GR reviewer Kat Kennedy writes for a blog called Cuddlebuggery Book Blog. Back On April 2 of this year, Kat wrote a post that took pot shots at Rebecca Kennedy, author of "The Forever Girl". According to Kat, Rebecca "ever so innocently tweets [a] negative review" on Amazon "which, surprise, surprise, means that Hamilton’s small fanbase heads over to attack the reviewer." Snotty tone? Yep. Ridiculous implication that the author is responsible for her fans actions? Yep.
Kat continues, "On another review, the author and some of her fans try to reach out and try to explain where the reviewer is getting it wrong." However, there's one large problem with this statement: the author never told the reviewer she was "getting it wrong". In fact, Rebecca repeated several times that the review was just fine with her. So this statement is a blatant--and we would argue, deliberate--misrepresentation of the author's actions.
The self-righteous post continues with, "Hamilton later believes that people are purposely downvoting positive reviews and so does the professional, clear-headed response of…requesting people upvote the reviews?" and is followed by some Twitter screencaps. To answer Kat's question:
There is nothing unprofessional about an author
asking her fans to like positive reviews.
We don't know where Kat gets this asinine idea that an author can't ask people who like her reading to share their opinions by writing reviews and liking other reviews that share their opinion. But she's off in some odd only-readers-who-don't-like/know-authors-get-to-have-opinions left field. Again.
Next Kat brings up a review on Fangs for the Fantasy and claims that Rebecca tries to explain to them why they are "getting it wrong". But, oops, Kat forgets to mention that the "getting it wrong" refers to a discussion in the comments regarding use of the word "crazy" that ABSOLUTELY NOTHING TO DO WITH THE REVIEW. And frankly, the way Rebecca got lectured to, we're surprised that she managed to maintain as polite and considerate as she did. Please go read the comments for yourself if you don't believe us.
Kat says this leads to an argument--which is actually close to a correct characterization form Kat for once--and angry tweets. Note that both parties in the exchange said some heated things, however, and this STILL has nothing to do with the book or book review.
Then Kat writes: "But this is all fine because, as Hamilton explains in her own words below, she wasn’t arguing with the review or reviewer, she was arguing with the person! Never mind that the entire discussion over the term “crazy” began with Hamilton correcting the reviewer over their opinion of her representation of minority groups…"
No, Kat, that Rebecca was NOT arguing over the book review or the opinions expressed in the review, but about the site owner's personal bad reaction to her use of a word in a comment--so her statement is correct. The italicizing simply shows that Kat doesn't understand that distinction. And Rebecca did not correct the commenter's opinion, but rather she clarified how she (Rebecca) meant the word. Big difference and to say otherwise is mischaracterizing the conversation.

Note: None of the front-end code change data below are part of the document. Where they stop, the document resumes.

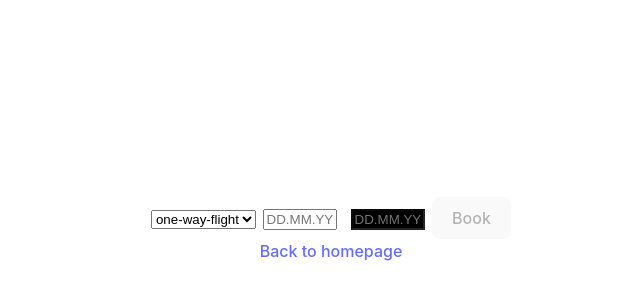
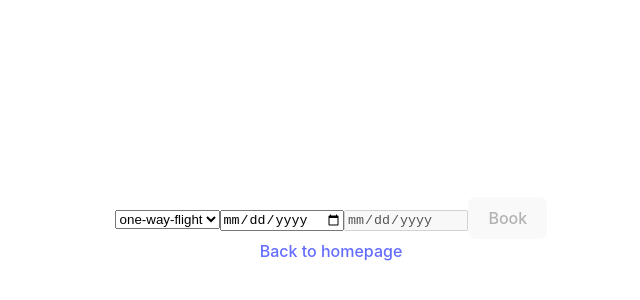
Before and after one commit to LuYujin9/7Guis, a React (Vite) app: page /flightBookerPage in a window 1280 px wide. Shown: the part 170-470 px from the top of the page, without its empty margins (309-949 px from the left). Built offline with nearby package versions, Linux system fonts and the light colour scheme.

Commit message:
updated after review

```diff
--- a/src/components/FlightBooker/index.tsx
+++ b/src/components/FlightBooker/index.tsx
@@ -2,24 +2,27 @@ import { useState } from "react";
 import "./index.css";
 
 export default function FlightBooker() {
-  //type of combobox? string, boolean or context?
   const [combobox, setCombobox] = useState<"one-way" | "return">("one-way");
   const [outboundDate, setOutboundDate] = useState<string | undefined>();
   const [returnDate, setReturnDate] = useState<string | undefined>();
   const [message, setMessage] = useState<string>("");
 
-  //a better name?
   function changeFlightType(event: React.ChangeEvent<HTMLSelectElement>) {
-    if (event.target.value === "return") {
-      setCombobox("return");
-      return;
-    }
-    if (event.target.value === "one-way") {
-      setCombobox("one-way");
+    switch (event.target.value) {
+      case "return":
+        setCombobox("return");
+        return;
+      case "one-way":
+        setCombobox("one-way");
+        setReturnDate(outboundDate);
+        return;
+      default:
+        assertNever(event.target.value);
     }
   }
 
   function updateOutbound(event: React.ChangeEvent<HTMLInputElement>) {
+    console.log(typeof event.target.value, event.target.value);
     if (!event.target.value) {
       setOutboundDate("");
       return;
@@ -52,7 +55,7 @@ export default function FlightBooker() {
         <option value="return">return flight</option>
       </select>
       <input
-        type="text"
+        type="date"
         aria-label="outbound date"
         placeholder="DD.MM.YYYY"
         className={isValidDate(outboundDate) ? "" : "invalid"}
@@ -60,12 +63,10 @@ export default function FlightBooker() {
         onChange={updateOutbound}
       />
       <input
-        type="text"
+        type="date"
         aria-label="return date"
         placeholder="DD.MM.YYYY"
-        className={`${isValidDate(returnDate) ? "" : "invalid"} ${
-          isReturnInputDisable(combobox) ? "disabled" : ""
-        }`}
+        className={`${isValidDate(returnDate) ? "" : "invalid"} `}
         value={returnDate ? returnDate : ""}
         disabled={isReturnInputDisable(combobox)}
         onChange={updateReturn}
@@ -82,67 +83,78 @@ export default function FlightBooker() {
   );
 }
 
-function isReturnInputDisable(input: "one-way" | "return") {
-  if (input === "return") {
-    return false;
-  }
-  if (input === "one-way") {
-    return true;
+function assertNever(value: never | string): never {
+  throw new Error(`value should not exist ${value}`);
+}
+
+function isReturnInputDisable(input: "one-way" | "return"): boolean {
+  switch (input) {
+    case "return":
+      return false;
+    case "one-way":
+      return true;
+    default:
+      assertNever(input);
   }
 }
 
 function isButtonDisabled(
   inputOne: string | undefined,
   inputTwo: string | undefined
-) {
-  if (inputOne === undefined && inputTwo === undefined) {
-    return true;
-  }
-  if (
-    //I habe knew that inputOne and input Two hier can't be undefined,
-    //is there a better way to avoid getting the error, when i don't type inputOne with undefined
-    formatDate(inputOne) <= formatDate(inputTwo) &&
-    isValidDate(inputOne) &&
-    isValidDate(inputTwo)
-  ) {
-    return false;
-  }
-  return true;
+): boolean {
+  return (
+    inputOne === undefined ||
+    inputTwo === undefined ||
+    !isValidDate(inputOne) ||
+    !isValidDate(inputTwo) ||
+    new Date(inputOne).getTime() < new Date(inputTwo).getTime()
+  );
 }
 
-function isValidDate(input: string | undefined) {
+function isValidDate(input: string | undefined): boolean {
   if (input === undefined) {
     return true;
   }
-  if (/^\d{1,2}.\d{1,2}.\d{4}$/.test(input)) {
-    const dateNumber = formatDate(input); //?NaN
-    const currentDateNumber = new Date().getTime(); // the same day is invalid. because of time? tansfer to string to check ?
-    return currentDateNumber <= dateNumber; // is it good? or I should check the situation, that dateNummber ist NaN.
-    //return !isNaN(dateNumber); when it's not a date, not a number  , not not a number return true
-  }
-  return false;
+  const currentDateNumber = new Date().getTime();
+  const inputDate = new Date(input).getTime();
+  //  console.log(inputDate > currentDateNumber);
+  return inputDate > currentDateNumber;
 }
 
-//a better name?
-function formatDate(input: string | undefined) {
-  if (input === undefined) {
-    return NaN;
-  }
-  const formatedInput = formatInput(input);
-  formatedInput.splice(2, 0, ".");
-  const dateString = formatedInput.join("");
-  //   input.slice(3, 5) + "-" + input.slice(0, 2) + "-" + input.slice(6);
-  return new Date(dateString).getTime();
-}
+//   if (input === undefined) {
+//     return true;
+//   }
+// if (/^\d{1,2}.\d{1,2}.\d{4}$/.test(input)) {
+//   const dateNumber = formatDate(input);
+// if (dateNumber === undefined) return false;
+//   return currentDateNumber <= dateNumber;
+// }
+//   return false;
 
-function formatInput(input: string) {
-  const array = input.split("");
-  if (array.findIndex((e) => e === ".") !== 2) {
-    array.unshift("0");
-    array.splice(2, 1);
-  }
-  if (array.findIndex((e) => e === ".") !== 4) {
-    array.splice(2, 0, "0");
-  }
-  return array;
-}
+// //a better name?
+// function formatDate(input: string | undefined): number {
+//   if (input === undefined) {
+//     return NaN;
+//   }
+//   const formatedInput = formatInput(input);
+//   // const day = parseInt(formatedInput[0]);
+//   // const time = new Date(year, month, day);
+//   formatedInput.splice(2, 0, ".");
+//   const dateString = formatedInput.join("");
+//   //   input.slice(3, 5) + "-" + input.slice(0, 2) + "-" + input.slice(6);
+//   const time = new Date(dateString).getTime();
+//   // if (isNaN(time)) return undefined;
+//   return time;
+// }
+
+// function formatInput(input: string): string[] {
+//   const array = input.split("");
+//   if (array.findIndex((e) => e === ".") !== 2) {
+//     array.unshift("0");
+//     array.splice(2, 1);
+//   }
+//   if (array.findIndex((e) => e === ".") !== 4) {
+//     array.splice(2, 0, "0");
+//   }
+//   return array;
+// }
--- a/src/components/TemperatureConverter/index.css
+++ b/src/components/TemperatureConverter/index.css
@@ -15,7 +15,7 @@
   width: 100%;
 }
 
-input {
+.tempInput {
   margin: 0.5em;
   width: 5em;
 }
--- a/src/components/TemperatureConverter/index.tsx
+++ b/src/components/TemperatureConverter/index.tsx
@@ -30,6 +30,7 @@ export default function TemperatureConverter({ id }: props) {
         <input
           type="number"
           value={values.celsius === undefined ? "" : values.celsius}
+          className="temInput"
           onChange={updateFromCelsius}
         />
         Celsius
@@ -39,6 +40,7 @@ export default function TemperatureConverter({ id }: props) {
         <input
           type="number"
           value={values.fahrenheit === undefined ? "" : values.fahrenheit}
+          className="temInput"
           onChange={updateFromFahrenheit}
         />
         Fahrenheit
--- a/src/pages/practise.tsx
+++ b/src/pages/practise.tsx
@@ -23,7 +23,11 @@ export default function Practise() {
 
   return (
     <>
-      <input type="text" onChange={handleInput} />
+      <input
+        type="text"
+        value={inputValue ? undefined : inputValue}
+        onChange={handleInput}
+      />
       <button>button</button>
     </>
   );
```
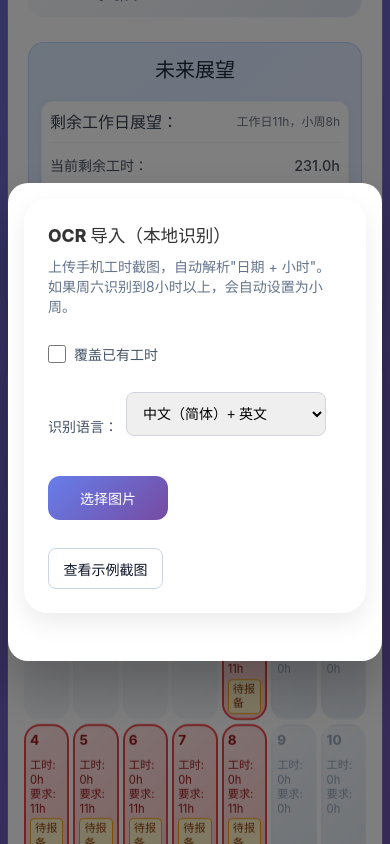
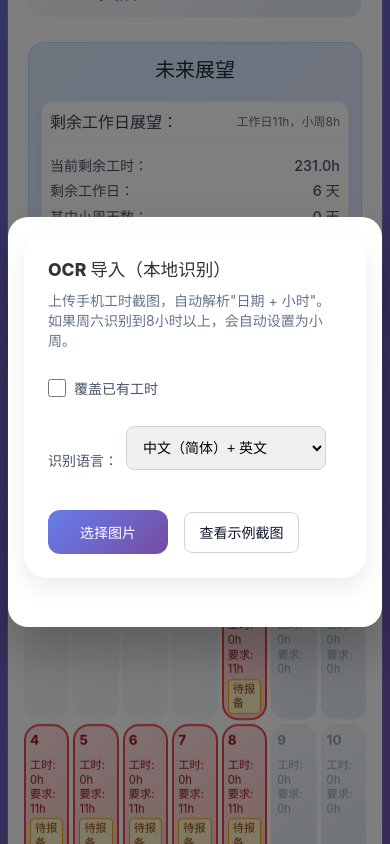
Before and after one commit to QiliChen/work-in-hour, a React (Vite) app: page / in a window 390 px wide. Both pictures are taken after a click on the button "📷 OCR 导入". Shown: the part 1159-2003 px from the top of the page. Built offline with nearby package versions, Linux system fonts and the light colour scheme; no server answers.

Commit message:
feat(ocr): layout sample image side-by-side with controls; responsive wrap

```diff
--- a/src/components/OcrImporter.tsx
+++ b/src/components/OcrImporter.tsx
@@ -143,8 +143,10 @@ const OcrImporter: React.FC<Props> = ({ onImport }) => {
             上传手机工时截图，自动解析"日期 + 小时"。如果周六识别到8小时以上，会自动设置为小周。
           </div>
         </div>
-
-        {/* 控制选项 */}
+        {/* 控件与示例并排布局 */}
+        <div style={{ display: 'flex', gap: '1.25rem', alignItems: 'flex-start', flexWrap: 'wrap' }}>
+          {/* 左列：控制选项 */}
+          <div style={{ flex: '1 1 360px', minWidth: 300 }}>
             <div className="ocr-controls" style={{
               display: 'flex',
               flexWrap: 'wrap',
@@ -207,6 +209,21 @@ const OcrImporter: React.FC<Props> = ({ onImport }) => {
               >
                 {busy ? '识别中...' : '选择图片'}
               </button>
+
+              <button
+                className="btn-secondary"
+                onClick={() => setShowSample(v => !v)}
+                style={{
+                  padding: '0.6rem 0.9rem',
+                  fontSize: 14,
+                  border: '1px solid #cbd5e1',
+                  borderRadius: 8,
+                  background: '#fff',
+                  color: '#0f172a'
+                }}
+              >
+                {showSample ? '收起示例' : '查看示例截图'}
+              </button>
             </div>
 
             {/* 进度信息 */}
@@ -223,29 +240,12 @@ const OcrImporter: React.FC<Props> = ({ onImport }) => {
                 {progress}
               </div>
             )}
-
-        {/* 示例图片开关 */}
-        <div style={{ marginTop: 12 }}>
-          <button
-            className="btn-secondary"
-            onClick={() => setShowSample(v => !v)}
-            style={{
-              padding: '0.6rem 0.9rem',
-              fontSize: 14,
-              border: '1px solid #cbd5e1',
-              borderRadius: 8,
-              background: '#fff',
-              color: '#0f172a'
-            }}
-          >
-            {showSample ? '收起示例' : '查看示例截图'}
-          </button>
           </div>
 
-        {/* 示例图片内容 */}
+          {/* 右列：示例图片 */}
           {showSample && (
+            <div style={{ flex: '0 1 320px', maxWidth: 360, minWidth: 260 }}>
               <div style={{
-            marginTop: 12,
                 background: '#f8fafc',
                 border: '1px solid #e2e8f0',
                 borderRadius: 8,
@@ -268,7 +268,9 @@ const OcrImporter: React.FC<Props> = ({ onImport }) => {
                   若未显示图片，请将示例图保存为项目根目录 <code>public/ocr-sample.jpg</code>。
                 </div>
               </div>
+            </div>
           )}
+        </div>
       </div>
 
       <input ref={fileRef} type="file" accept="image/*" style={{ display: 'none' }} onChange={handleFile} />
```
Also changed, not shown: public/ocr-sample.jpg (added). Lines whose indentation alone changed are shown as unchanged.
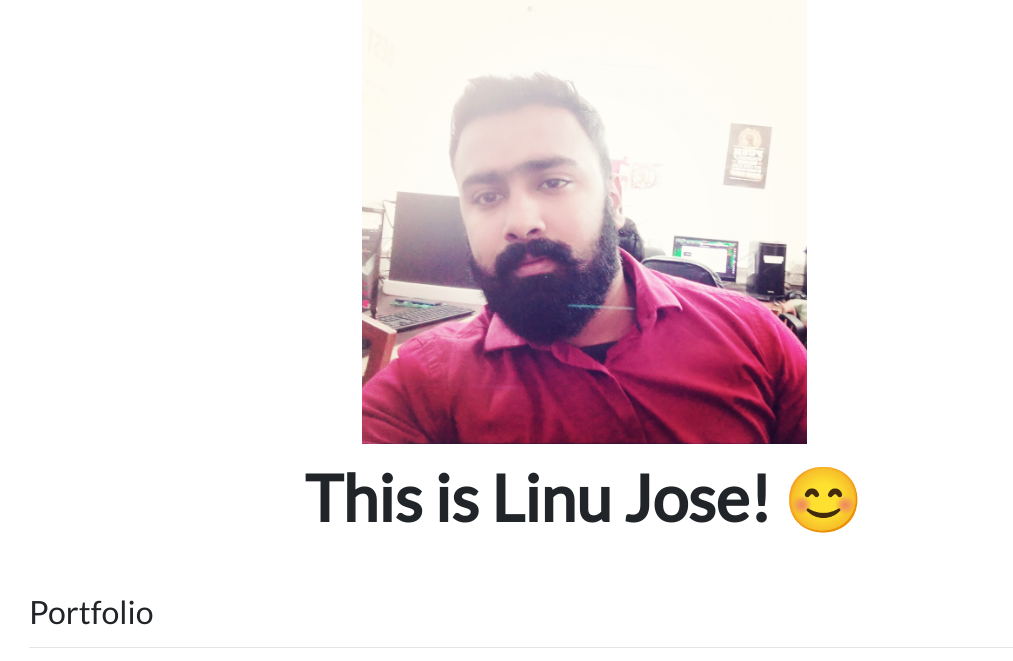
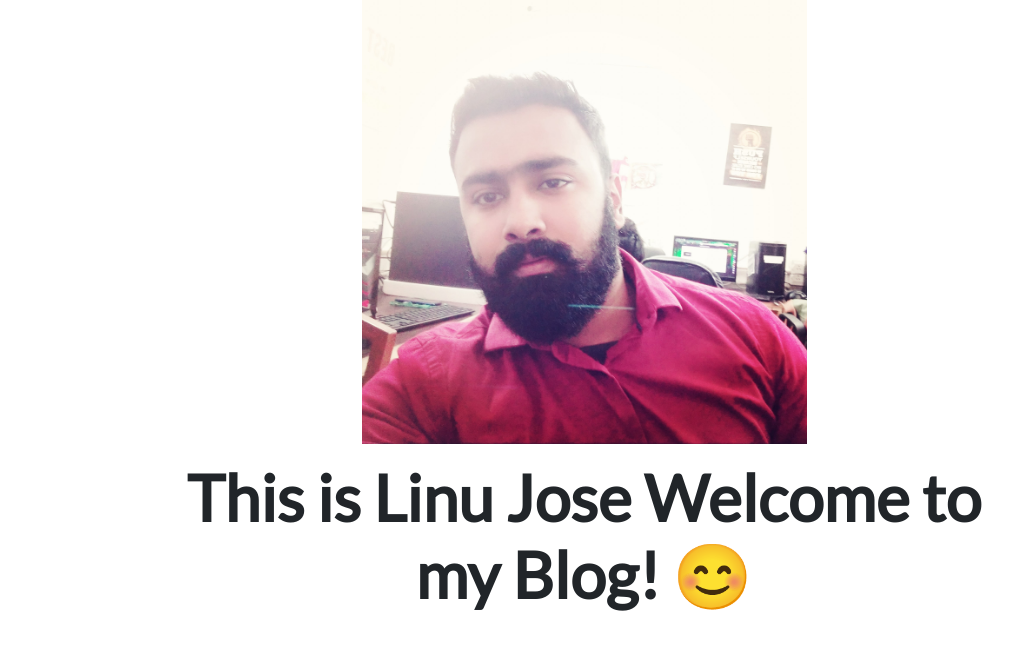
Before and after one commit to linujose23/Django-3_Personal-Portfolio, a Django app: page / in a window 1280 px wide. Shown: the part 73-734 px from the top of the page, without its empty margins (56-1069 px from the left). Run offline with Django 3.2, Linux system fonts and the light colour scheme; data comes from the database, SQL or seed files in the repository; some libraries are stand-ins or nearby versions.

Commit message:
name-change-logo

```diff
--- a/templates/portfolio/home.html
+++ b/templates/portfolio/home.html
@@ -12,7 +12,7 @@
 
 <div class="row justify-content-center mb-3">
     <div class="col-md-9 text-center">
-        <h1 id="hometext" class="font-weight-bold">This is Linu Jose! 😊</h1>
+        <h1 id="hometext" class="font-weight-bold">This is Linu Jose Welcome to my Blog! 😊</h1>
     </div>
 </div>
 
```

Kat's blog post continues, and we'll pick up the dissection of its errors in a subsequent post. But would you want to read book reviews by someone who continually either doesn't read something correctly or reads correctly but misrepresents something? Not sure we would.